Franz Carl Müller-Lyer created a classic illusion in 1889:

Müller-Lyer illusion

Many people perceive the length of the bottom horizontal line as longer than the upper horizontal line even though the two horizontal lines are the same length.

The horizontal lines are called the shafts while the chevrons (< and >) are called the wings.

This demonstration presents five variants of the Müller-Lyer Illusion

  1. The classic illusion:
    Classic Müller-Lyer illusion
  2. The illusion without the shaft (the horizontal line) in which you are to judge the distance between the wings (< and >):
    Shaftless Müller-Lyer illusion
  3. The illusion where the wings have been replaced with circles:
    Müller-Lyer illusion with circles for wings
  4. The illusion with half wings -- either the part of each wing above or below the shaft is missing. This is sometimes called "half fins":
    Müller-Lyer illusion with half wings / fins
  5. The illusion with the tips of the inward slanting wings touching. This is sometimes called "intertip":
    Intertip Müller-Lyer illusion

For each variant of the illusion, you will adjust the length of one of the shafts until the two shafts appear to be equally long. After doing this several times, you will be asked to create an explanation as to why one of the variants produced a weaker illusion than the classic version of the illusion. Then you will read a short description of some theories of why the illusion occurs. Finally you will be asked to compare your explanation to one of the theories.

The Study:

Try the variations of the illusion below. Drag the blue pointer pointer that is on the bottom line to adjust the length of one of the shafts until the two shafts appear to be the same length. When you believe the lengths of the shafts are the same, click the "Show values" button. The length of each shaft will be displayed and the absolute value of the difference between the shaft lengths will be added to appropriate cell in the table at the bottom. After two seconds another variant of the illusion will appear. Repeat until you have collected 25 data points.

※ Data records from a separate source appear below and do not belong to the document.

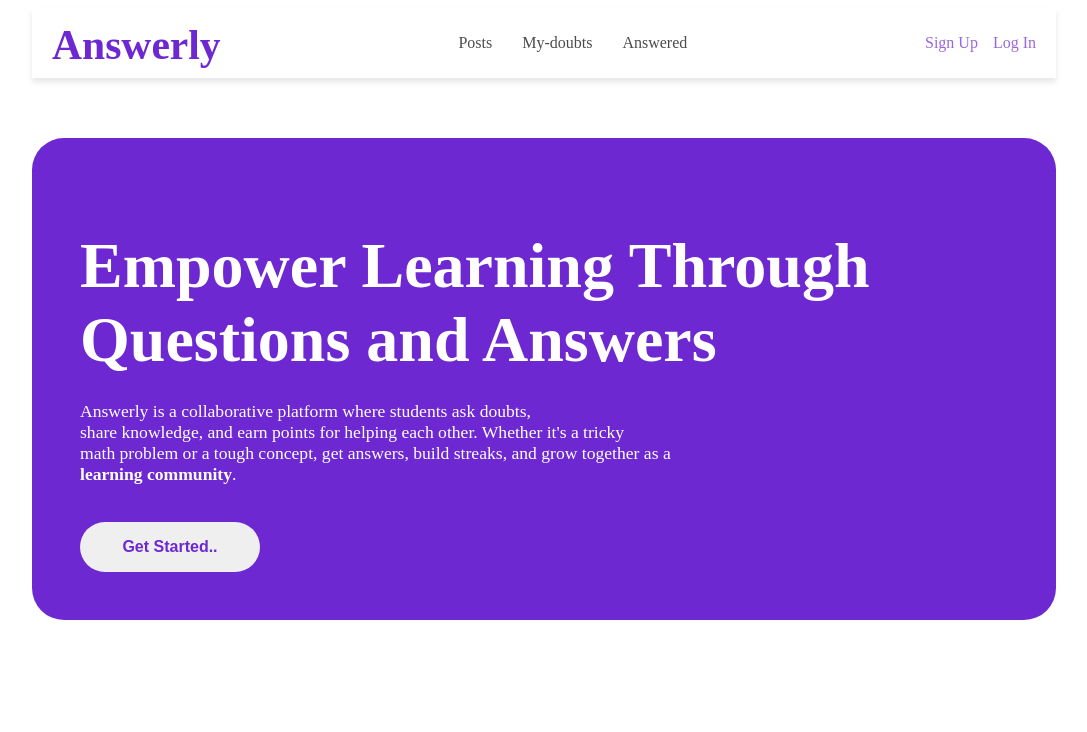
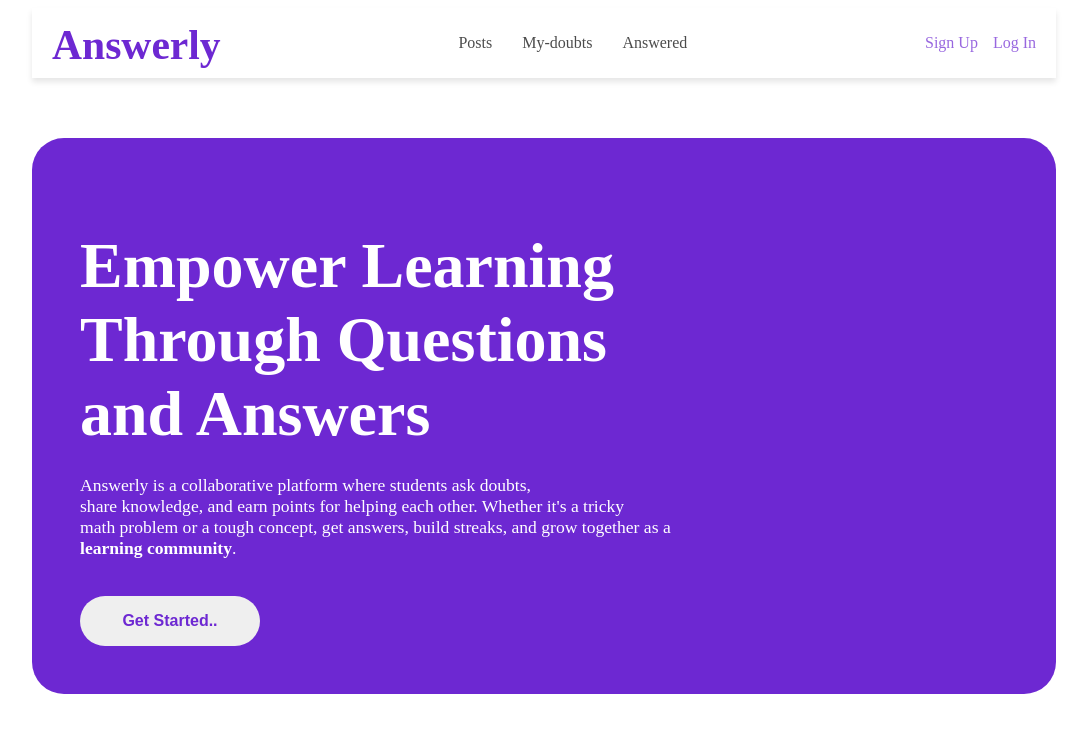
Before and after one commit to vivekkannamreddi/Answerly-EmpowerLearning, a React (Vite) app: page / in a window 1280 px wide. Shown: the top 732 px of the page, without its empty margins (96-1183 px from the left). Built offline with nearby package versions, Linux system fonts and the light colour scheme.

Commit message:
updated heroSection h1

```diff
--- a/src/components/Hero.css
+++ b/src/components/Hero.css
@@ -1,50 +1,17 @@
-/* .hero-root{
-    height: 60vh;
-    border-radius: 2rem;
-    background-color: #6d28d2;
-    margin: 60px 0;
-    padding: 3rem;
-}
-.hero-content>h1{
-    animation: fadein 3s;
-}
-.hero-content>p{
-    animation: fadein 3s;
-}
-.hero-content h1{
-    color: white;
-    font-size:5.3rem;
-
-}
-.hero-content p{
-    color: white;
-    font-size: 20px;
-}
-.btn{
-    height: 60px;
-    width: 200px;
-    font-size: 1.3rem;
-    border-radius: 1.8rem;
-    color:  #6d28d2;
-    border: none;
-    outline: none;
-    cursor: pointer;
-}
-
-@keyframes fadein {
-  from { opacity: 0; }
-  to { opacity: 1; }
-} */
-
-
-
-
 .hero-root {
     border-radius: 2rem;
     background-color: #6d28d2;
     margin: 60px 0;
     padding: 3rem;
     text-align: center;
+}
+.hero-content{
+    height: 100%;
+
+}
+.heroH1{
+    width: 60%;
+    text-align: left;
 }
 
 .hero-content > h1,
@@ -89,6 +56,14 @@
     .hero-content h1 {
         font-size: 2.5rem;
     }
+    .hero-content{
+    height: 100%;
+
+    }
+    .heroH1{
+        width: 100%;
+        text-align: left;
+    }
 
     .hero-content p {
         font-size: 0.95rem;
--- a/src/components/Hero.jsx
+++ b/src/components/Hero.jsx
@@ -9,7 +9,7 @@ const Hero = () => {
   return (
     <div className='hero-root'>
       <div className="hero-content">
-        <h1>Empower Learning Through Questions and Answers</h1>
+        <div className='heroH1'><h1>Empower Learning Through Questions and Answers</h1></div>
         <p>
           Answerly is a collaborative platform where students ask doubts,<br />
           share knowledge, and earn points for helping each other. Whether it's a tricky<br />
```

After completing the 25 judgments, look at the bottom row of the table which shows the mean absolute error for each of the five variants of the illusion. Based on your data, try to create an explanation for why the illusion was weaker for one of the variants than it was for the classic illusion. Then, read the explanations in the link that will appear below the data table once you have completed the study.

TrialMüller-LyerNo ShaftCirclesHalf FinIntertip